Problem description :: Report the number of lines in the records below that hold "also", and leave out everything else.

***** Dataset excerpts

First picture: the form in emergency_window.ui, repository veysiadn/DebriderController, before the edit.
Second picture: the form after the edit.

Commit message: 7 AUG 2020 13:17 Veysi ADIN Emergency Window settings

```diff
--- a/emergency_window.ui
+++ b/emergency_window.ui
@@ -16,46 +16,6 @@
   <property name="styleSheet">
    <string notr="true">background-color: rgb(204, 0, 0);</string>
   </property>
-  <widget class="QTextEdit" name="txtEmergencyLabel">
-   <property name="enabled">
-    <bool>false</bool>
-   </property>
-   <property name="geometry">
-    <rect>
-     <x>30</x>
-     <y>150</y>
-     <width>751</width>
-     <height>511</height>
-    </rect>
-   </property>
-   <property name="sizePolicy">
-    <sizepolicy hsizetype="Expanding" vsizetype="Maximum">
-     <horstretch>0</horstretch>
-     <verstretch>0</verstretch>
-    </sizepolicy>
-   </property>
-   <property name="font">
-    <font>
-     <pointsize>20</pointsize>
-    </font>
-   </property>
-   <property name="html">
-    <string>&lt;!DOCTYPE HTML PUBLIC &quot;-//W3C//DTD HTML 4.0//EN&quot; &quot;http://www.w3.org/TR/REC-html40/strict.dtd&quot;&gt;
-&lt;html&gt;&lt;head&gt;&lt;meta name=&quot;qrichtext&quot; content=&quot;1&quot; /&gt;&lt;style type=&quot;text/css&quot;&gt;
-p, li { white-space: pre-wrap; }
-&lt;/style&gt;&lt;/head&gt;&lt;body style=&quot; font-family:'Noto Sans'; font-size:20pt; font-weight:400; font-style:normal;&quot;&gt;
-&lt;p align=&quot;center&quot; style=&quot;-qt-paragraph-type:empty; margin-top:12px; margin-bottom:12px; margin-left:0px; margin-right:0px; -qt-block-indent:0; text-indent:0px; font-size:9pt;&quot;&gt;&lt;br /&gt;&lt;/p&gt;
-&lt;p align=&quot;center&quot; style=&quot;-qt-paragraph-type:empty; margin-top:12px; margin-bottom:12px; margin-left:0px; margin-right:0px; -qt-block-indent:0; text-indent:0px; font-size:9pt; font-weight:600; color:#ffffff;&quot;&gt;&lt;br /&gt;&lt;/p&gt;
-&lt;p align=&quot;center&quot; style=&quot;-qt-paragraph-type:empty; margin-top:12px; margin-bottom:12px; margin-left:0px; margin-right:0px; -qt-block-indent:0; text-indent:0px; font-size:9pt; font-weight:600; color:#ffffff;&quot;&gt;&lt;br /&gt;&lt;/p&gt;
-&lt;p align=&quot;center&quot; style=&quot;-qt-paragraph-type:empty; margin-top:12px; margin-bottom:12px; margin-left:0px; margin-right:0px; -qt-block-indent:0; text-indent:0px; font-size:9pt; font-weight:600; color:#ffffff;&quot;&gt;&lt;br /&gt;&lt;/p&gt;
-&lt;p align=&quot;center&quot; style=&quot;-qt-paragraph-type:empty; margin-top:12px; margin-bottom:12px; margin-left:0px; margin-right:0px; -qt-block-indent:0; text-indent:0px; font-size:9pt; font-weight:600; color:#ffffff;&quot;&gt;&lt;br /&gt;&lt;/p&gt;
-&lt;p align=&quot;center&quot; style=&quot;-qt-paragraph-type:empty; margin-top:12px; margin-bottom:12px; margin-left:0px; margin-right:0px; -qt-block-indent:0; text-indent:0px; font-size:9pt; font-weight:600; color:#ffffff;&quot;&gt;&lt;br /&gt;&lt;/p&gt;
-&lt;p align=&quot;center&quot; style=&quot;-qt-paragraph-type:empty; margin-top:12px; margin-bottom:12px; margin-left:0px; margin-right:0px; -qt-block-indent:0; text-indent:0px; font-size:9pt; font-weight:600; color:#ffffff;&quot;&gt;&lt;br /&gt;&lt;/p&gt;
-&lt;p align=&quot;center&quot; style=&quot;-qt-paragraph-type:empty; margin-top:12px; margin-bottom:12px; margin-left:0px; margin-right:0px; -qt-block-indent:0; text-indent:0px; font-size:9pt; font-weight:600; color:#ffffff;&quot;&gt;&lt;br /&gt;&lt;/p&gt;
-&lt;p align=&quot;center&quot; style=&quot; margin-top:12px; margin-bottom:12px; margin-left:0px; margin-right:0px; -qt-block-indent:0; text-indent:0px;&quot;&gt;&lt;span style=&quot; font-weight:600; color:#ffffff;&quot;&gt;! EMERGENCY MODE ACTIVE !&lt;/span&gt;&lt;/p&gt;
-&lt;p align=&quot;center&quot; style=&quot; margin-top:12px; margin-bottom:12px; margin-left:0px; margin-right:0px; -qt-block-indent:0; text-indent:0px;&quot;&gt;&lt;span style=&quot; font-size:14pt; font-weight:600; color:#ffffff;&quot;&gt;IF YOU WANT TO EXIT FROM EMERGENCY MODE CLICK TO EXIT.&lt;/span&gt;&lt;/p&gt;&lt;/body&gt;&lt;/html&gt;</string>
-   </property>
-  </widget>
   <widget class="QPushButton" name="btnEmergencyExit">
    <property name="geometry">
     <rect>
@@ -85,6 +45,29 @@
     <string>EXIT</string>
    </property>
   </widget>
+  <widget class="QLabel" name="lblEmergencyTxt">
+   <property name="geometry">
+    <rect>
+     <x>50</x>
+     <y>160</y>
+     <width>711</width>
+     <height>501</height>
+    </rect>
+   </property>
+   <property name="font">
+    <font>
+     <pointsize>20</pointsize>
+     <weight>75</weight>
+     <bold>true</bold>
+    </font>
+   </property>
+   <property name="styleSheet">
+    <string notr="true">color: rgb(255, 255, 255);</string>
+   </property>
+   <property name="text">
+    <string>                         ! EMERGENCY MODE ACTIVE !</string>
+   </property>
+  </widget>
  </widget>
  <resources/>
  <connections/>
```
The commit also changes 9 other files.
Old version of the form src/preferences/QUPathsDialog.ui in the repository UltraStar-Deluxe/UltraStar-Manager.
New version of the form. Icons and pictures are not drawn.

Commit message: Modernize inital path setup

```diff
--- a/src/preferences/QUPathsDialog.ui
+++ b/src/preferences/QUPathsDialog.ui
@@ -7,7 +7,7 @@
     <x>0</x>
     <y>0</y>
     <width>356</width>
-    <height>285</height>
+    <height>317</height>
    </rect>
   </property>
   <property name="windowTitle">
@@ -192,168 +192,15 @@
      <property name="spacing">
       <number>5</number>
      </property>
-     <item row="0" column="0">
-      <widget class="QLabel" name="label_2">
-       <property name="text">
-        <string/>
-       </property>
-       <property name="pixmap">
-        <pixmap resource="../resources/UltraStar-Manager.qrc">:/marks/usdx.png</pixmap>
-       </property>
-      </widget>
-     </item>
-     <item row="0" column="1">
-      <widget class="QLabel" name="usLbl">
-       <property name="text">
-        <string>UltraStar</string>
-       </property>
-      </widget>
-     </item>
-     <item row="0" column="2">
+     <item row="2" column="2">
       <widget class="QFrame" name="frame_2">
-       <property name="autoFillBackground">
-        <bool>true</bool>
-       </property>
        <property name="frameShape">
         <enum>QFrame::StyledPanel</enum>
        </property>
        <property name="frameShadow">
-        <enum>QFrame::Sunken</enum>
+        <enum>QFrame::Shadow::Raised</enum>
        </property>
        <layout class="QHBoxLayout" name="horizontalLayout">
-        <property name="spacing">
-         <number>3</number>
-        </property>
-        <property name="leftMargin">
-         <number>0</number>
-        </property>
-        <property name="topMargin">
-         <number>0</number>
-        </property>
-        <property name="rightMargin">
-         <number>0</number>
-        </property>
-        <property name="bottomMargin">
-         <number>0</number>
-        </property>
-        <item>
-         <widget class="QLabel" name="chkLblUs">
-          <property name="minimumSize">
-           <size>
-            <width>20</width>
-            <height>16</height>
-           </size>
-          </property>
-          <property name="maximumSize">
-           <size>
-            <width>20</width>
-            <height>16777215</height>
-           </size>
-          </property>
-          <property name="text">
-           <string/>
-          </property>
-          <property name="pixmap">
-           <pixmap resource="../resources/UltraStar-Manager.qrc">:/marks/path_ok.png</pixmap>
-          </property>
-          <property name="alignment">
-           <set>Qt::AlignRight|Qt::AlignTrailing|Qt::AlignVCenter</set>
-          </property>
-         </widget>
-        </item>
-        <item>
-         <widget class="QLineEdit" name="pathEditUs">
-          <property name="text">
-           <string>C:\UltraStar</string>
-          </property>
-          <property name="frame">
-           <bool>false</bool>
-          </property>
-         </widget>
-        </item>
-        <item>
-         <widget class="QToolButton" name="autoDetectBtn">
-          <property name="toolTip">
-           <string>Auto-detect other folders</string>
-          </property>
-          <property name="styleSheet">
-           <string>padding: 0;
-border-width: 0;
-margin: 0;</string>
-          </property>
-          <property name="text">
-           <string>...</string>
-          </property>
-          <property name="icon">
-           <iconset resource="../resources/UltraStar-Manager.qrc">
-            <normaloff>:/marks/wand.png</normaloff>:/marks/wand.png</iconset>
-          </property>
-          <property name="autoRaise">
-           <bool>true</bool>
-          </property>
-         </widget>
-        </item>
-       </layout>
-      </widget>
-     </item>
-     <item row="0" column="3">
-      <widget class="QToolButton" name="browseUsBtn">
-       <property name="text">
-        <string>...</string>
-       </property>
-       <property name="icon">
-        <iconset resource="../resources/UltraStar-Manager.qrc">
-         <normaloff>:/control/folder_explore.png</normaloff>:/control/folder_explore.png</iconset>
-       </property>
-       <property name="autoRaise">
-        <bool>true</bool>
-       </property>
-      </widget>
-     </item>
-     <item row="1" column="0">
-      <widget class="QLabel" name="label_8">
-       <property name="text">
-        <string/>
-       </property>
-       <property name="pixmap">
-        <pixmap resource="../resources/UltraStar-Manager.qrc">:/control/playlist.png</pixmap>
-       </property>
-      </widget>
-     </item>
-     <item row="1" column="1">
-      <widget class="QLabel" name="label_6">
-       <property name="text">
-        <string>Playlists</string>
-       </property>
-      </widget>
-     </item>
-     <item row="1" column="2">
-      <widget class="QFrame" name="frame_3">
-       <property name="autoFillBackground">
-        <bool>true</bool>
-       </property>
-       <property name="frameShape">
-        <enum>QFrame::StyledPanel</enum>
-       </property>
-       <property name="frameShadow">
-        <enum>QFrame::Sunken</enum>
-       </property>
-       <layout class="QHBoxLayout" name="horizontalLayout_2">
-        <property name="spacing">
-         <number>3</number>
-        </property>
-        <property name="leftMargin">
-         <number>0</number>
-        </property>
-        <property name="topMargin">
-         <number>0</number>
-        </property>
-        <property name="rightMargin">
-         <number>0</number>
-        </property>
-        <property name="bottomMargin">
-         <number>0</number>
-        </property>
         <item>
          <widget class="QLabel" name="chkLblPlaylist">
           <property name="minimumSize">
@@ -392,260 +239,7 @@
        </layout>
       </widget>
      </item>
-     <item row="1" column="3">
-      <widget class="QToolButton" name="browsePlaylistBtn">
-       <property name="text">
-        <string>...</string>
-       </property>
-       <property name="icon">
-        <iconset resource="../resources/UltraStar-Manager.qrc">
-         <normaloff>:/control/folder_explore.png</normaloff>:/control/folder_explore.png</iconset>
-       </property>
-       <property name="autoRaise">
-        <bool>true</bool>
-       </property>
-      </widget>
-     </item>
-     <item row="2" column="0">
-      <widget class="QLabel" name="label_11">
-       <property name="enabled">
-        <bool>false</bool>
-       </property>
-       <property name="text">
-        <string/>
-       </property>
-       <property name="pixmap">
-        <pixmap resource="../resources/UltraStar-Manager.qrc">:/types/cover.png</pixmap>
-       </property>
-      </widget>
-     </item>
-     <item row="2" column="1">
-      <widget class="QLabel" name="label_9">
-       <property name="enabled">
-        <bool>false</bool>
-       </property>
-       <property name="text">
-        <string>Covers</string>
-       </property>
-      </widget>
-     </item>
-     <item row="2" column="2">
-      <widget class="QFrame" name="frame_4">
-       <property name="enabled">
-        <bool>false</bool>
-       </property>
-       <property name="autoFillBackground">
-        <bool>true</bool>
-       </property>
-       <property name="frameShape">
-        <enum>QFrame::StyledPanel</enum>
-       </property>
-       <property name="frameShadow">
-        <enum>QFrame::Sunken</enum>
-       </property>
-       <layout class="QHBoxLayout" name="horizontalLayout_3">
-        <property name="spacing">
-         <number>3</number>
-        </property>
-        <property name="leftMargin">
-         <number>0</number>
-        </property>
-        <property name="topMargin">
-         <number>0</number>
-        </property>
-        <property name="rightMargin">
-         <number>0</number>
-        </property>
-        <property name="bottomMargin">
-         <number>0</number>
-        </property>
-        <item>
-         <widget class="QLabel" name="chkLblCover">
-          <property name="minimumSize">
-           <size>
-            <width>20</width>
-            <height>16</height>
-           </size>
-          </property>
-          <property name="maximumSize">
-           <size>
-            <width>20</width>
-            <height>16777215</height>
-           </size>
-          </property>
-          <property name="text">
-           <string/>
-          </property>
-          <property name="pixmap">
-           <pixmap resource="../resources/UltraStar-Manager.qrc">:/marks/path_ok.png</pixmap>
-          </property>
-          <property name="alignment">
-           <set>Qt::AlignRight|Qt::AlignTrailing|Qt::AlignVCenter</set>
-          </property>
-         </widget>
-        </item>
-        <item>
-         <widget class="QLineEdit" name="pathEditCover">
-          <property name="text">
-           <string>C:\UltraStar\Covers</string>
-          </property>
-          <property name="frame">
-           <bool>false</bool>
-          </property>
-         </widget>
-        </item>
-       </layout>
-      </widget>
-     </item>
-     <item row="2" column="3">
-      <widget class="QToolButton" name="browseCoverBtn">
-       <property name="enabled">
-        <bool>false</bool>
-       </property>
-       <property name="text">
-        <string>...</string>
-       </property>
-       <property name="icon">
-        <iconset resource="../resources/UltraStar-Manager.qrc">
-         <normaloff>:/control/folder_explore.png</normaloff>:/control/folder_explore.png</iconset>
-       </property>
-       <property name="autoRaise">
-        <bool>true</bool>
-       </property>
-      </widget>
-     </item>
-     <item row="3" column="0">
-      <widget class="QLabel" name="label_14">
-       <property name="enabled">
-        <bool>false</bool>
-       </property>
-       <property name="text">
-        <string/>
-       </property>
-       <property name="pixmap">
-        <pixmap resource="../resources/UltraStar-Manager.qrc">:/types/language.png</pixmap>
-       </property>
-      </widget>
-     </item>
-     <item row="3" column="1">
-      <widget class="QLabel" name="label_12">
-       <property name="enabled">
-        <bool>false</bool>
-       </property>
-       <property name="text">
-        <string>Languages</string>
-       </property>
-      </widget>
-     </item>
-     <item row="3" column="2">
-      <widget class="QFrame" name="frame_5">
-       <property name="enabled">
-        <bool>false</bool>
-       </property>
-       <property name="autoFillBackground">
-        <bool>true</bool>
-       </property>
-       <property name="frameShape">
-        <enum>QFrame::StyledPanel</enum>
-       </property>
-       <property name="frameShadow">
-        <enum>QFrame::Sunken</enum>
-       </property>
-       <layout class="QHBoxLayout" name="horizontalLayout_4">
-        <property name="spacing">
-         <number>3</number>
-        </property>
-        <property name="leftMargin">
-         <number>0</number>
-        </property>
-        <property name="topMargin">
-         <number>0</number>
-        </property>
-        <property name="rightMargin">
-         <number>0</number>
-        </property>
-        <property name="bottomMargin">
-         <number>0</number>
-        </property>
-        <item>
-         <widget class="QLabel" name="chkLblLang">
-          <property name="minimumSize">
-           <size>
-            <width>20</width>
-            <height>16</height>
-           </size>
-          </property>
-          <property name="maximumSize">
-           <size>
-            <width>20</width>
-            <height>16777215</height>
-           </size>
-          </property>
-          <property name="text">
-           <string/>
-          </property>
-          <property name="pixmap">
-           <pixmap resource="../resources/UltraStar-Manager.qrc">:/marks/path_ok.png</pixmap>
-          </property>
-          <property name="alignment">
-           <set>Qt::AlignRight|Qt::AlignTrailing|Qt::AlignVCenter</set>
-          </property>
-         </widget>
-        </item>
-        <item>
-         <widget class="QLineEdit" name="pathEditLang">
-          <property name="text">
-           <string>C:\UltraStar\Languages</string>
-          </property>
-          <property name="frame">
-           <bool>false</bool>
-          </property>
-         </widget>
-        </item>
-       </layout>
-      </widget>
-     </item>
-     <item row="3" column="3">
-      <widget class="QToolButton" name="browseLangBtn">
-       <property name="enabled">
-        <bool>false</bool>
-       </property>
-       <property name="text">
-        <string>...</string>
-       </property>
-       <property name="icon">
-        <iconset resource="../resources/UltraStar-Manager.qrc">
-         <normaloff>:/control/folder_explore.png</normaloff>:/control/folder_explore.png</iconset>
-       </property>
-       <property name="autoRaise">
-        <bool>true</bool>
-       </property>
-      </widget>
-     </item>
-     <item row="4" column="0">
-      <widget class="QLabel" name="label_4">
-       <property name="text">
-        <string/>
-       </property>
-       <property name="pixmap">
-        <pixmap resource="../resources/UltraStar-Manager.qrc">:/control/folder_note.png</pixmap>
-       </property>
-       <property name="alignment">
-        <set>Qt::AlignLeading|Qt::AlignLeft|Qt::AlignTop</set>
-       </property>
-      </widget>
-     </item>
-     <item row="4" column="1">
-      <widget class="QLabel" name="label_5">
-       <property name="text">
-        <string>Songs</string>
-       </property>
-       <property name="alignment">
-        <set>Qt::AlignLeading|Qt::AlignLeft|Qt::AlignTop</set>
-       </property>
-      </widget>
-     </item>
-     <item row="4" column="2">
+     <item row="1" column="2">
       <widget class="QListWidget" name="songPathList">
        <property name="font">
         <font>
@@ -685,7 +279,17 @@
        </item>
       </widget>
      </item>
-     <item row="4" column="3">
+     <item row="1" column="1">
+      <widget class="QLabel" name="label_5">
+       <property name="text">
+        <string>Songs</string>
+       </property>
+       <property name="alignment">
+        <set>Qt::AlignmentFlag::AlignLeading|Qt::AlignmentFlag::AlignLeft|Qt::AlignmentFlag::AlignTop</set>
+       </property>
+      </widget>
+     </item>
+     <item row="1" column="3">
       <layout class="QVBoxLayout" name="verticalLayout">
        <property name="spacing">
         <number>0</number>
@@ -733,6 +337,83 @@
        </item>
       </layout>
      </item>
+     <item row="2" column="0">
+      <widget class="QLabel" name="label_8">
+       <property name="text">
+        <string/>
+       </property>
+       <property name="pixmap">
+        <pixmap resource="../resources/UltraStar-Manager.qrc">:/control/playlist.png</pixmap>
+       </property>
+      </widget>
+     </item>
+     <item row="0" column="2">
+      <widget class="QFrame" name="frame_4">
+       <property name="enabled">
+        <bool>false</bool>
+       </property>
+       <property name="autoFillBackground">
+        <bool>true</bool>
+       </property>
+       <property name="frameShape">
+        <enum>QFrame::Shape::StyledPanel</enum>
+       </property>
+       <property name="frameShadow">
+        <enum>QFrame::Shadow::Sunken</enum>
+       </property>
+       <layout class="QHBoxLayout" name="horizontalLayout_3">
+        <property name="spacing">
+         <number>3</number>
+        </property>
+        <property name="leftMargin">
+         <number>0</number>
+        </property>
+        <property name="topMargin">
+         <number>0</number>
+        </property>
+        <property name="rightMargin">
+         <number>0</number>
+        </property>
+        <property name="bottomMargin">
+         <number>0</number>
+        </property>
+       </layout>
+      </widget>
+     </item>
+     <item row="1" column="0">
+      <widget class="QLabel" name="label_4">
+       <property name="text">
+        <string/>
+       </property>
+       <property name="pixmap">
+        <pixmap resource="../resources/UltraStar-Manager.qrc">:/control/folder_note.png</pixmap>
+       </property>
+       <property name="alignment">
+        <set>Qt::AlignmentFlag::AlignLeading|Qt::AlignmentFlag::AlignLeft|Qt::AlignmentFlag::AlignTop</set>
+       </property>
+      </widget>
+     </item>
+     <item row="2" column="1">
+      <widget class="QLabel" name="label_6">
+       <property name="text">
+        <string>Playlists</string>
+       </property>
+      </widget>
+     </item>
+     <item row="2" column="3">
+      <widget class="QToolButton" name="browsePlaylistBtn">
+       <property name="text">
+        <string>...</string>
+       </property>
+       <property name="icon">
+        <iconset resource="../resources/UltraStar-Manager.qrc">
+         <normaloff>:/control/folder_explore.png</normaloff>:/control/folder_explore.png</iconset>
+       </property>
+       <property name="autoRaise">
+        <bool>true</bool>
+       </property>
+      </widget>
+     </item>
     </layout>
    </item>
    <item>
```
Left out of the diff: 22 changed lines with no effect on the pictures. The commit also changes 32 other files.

**********

Result :: 2